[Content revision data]
_ _ _ _ _

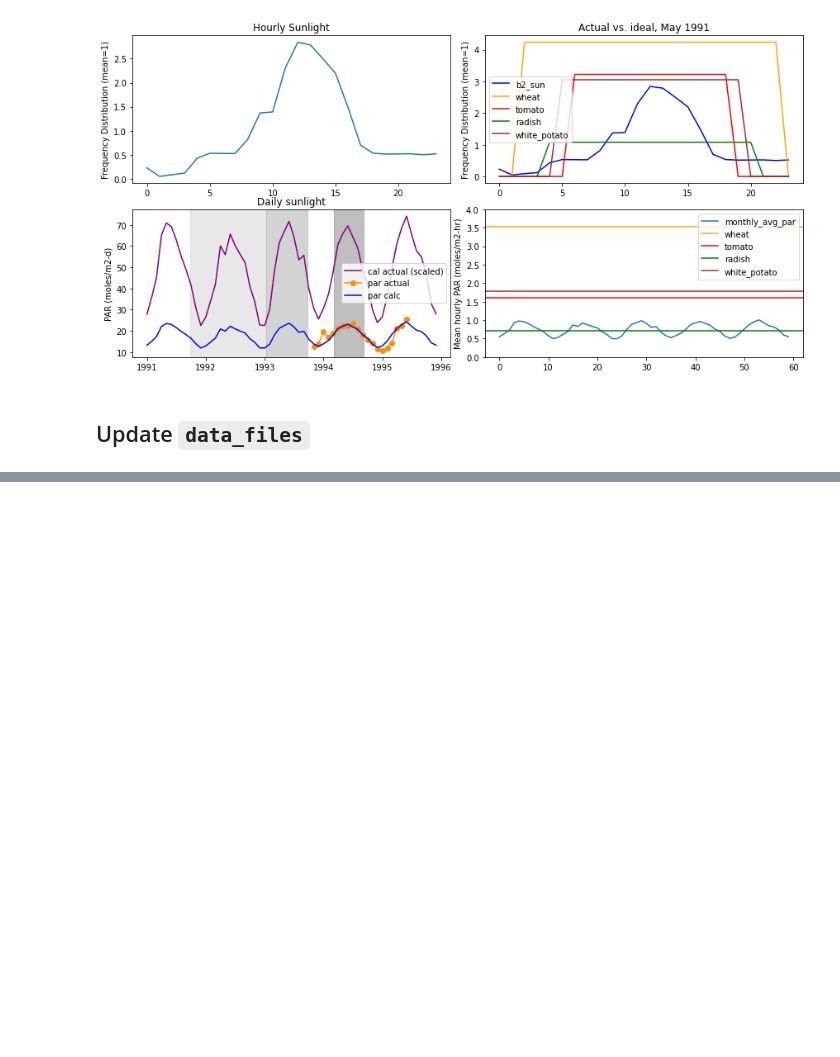
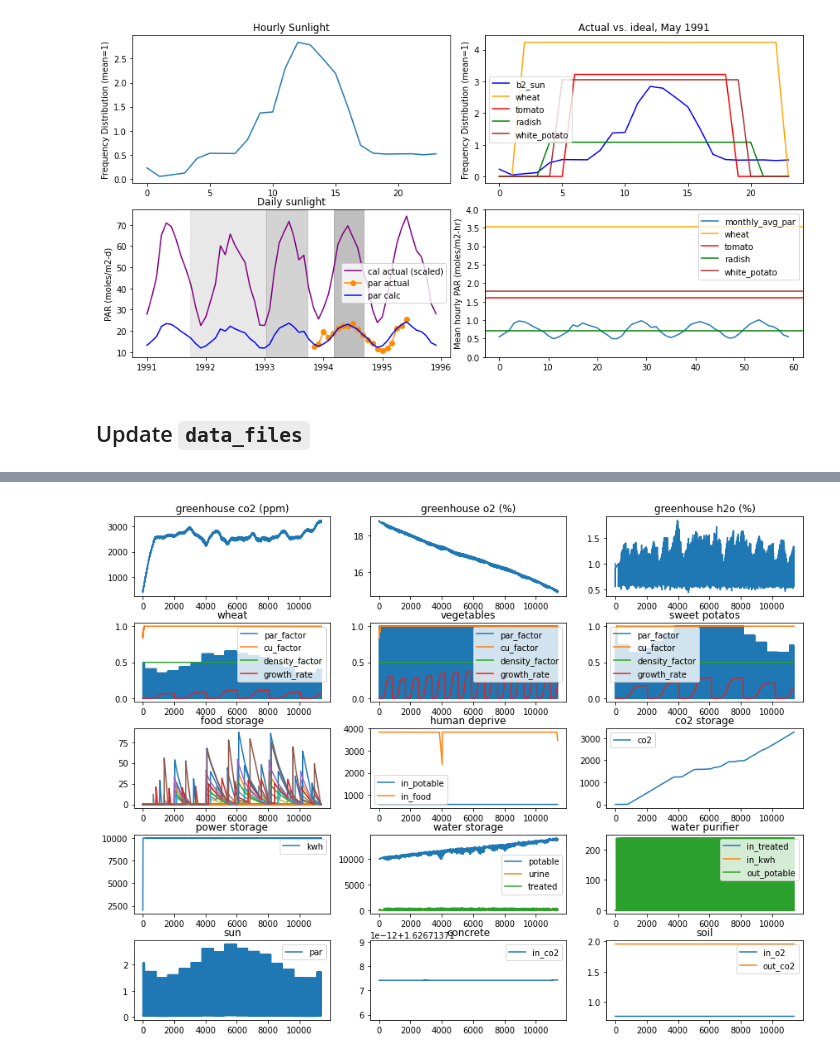
Before and after one commit to overthesun/simoc, a Jupyter notebook: generate_simoc_b2.ipynb, the cells around one changed output, grey strips where cells are left out. Drawn from its saved outputs; the diff is of its cells as text; code cells hidden in the pictures; blank space fills up the shorter version.

```diff
--- a/generate_simoc_b2.ipynb
+++ b/generate_simoc_b2.ipynb
@@ -358,0 +496,32 @@ with open(data_files_path / 'currency_desc.json', 'w') as f:
+# %%
+# MISSION 1A
+# Update config
+start_1a = '1991-09-26'
+end_1a = '1993-01-12'  # Day 475, pure O2 added
+days_1a = pd.date_range(start_1a, end_1a, freq='D').shape[0]
+config_b2_mission1a = {
+    **deepcopy(config_b2_base),
+    'start_time': start_1a,
+    'termination': [{'condition': 'time', 'value': days_1a, 'unit': 'day',}],
+}
+with open(data_files_path / 'config_b2_mission1a.json', 'w') as f:
+    json.dump(config_b2_mission1a, f, indent=4)
+
+# Run Model
+print('Mission 1a')
+start_time = time.time()
+model_1a = AgentModel.from_config(config_b2_mission1a, agent_desc=b2_agent_desc)
+model_1a.step_to(termination=True)
+runtime = round(time.time() - start_time, 2)
+data_1a = model_1a.get_data()
+with open(data_files_path / 'simdata_b2_mission1a.json', 'w') as f:
+    json.dump(data_1a, f)
+
+# Print Results
+print(f'{model_1a.step_num} steps in {runtime}s, '
+      f'from {model_1a.start_time} to {model_1a.start_time + model_1a.time}')
+for agent in model_1a.scheduler.agents:
+    if hasattr(agent, 'cause_of_death'):
+        print(f'{agent.agent_type} died: {agent.cause_of_death}')
+plot_b2_data(data_1a)
+# %% [output]
@@ -358,0 +530 @@ with open(data_files_path / 'currency_desc.json', 'w') as f:
+[figure, added]
```
Also changed, not shown: parts of 17 cells of this notebook, 8 other files.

_ _ _ _ _

Your task = For each record above, write it out exactly and omit any picture.

Answer to this problem =
Before and after one commit to overthesun/simoc, a Jupyter notebook: generate_simoc_b2.ipynb, the cells around one changed output, grey strips where cells are left out. Drawn from its saved outputs; the diff is of its cells as text; code cells hidden in the pictures; blank space fills up the shorter version.

```diff
--- a/generate_simoc_b2.ipynb
+++ b/generate_simoc_b2.ipynb
@@ -358,0 +496,32 @@ with open(data_files_path / 'currency_desc.json', 'w') as f:
+# %%
+# MISSION 1A
+# Update config
+start_1a = '1991-09-26'
+end_1a = '1993-01-12'  # Day 475, pure O2 added
+days_1a = pd.date_range(start_1a, end_1a, freq='D').shape[0]
+config_b2_mission1a = {
+    **deepcopy(config_b2_base),
+    'start_time': start_1a,
+    'termination': [{'condition': 'time', 'value': days_1a, 'unit': 'day',}],
+}
+with open(data_files_path / 'config_b2_mission1a.json', 'w') as f:
+    json.dump(config_b2_mission1a, f, indent=4)
+
+# Run Model
+print('Mission 1a')
+start_time = time.time()
+model_1a = AgentModel.from_config(config_b2_mission1a, agent_desc=b2_agent_desc)
+model_1a.step_to(termination=True)
+runtime = round(time.time() - start_time, 2)
+data_1a = model_1a.get_data()
+with open(data_files_path / 'simdata_b2_mission1a.json', 'w') as f:
+    json.dump(data_1a, f)
+
+# Print Results
+print(f'{model_1a.step_num} steps in {runtime}s, '
+      f'from {model_1a.start_time} to {model_1a.start_time + model_1a.time}')
+for agent in model_1a.scheduler.agents:
+    if hasattr(agent, 'cause_of_death'):
+        print(f'{agent.agent_type} died: {agent.cause_of_death}')
+plot_b2_data(data_1a)
+# %% [output]
@@ -358,0 +530 @@ with open(data_files_path / 'currency_desc.json', 'w') as f:
+[figure, added]
```
Also changed, not shown: parts of 17 cells of this notebook, 8 other files.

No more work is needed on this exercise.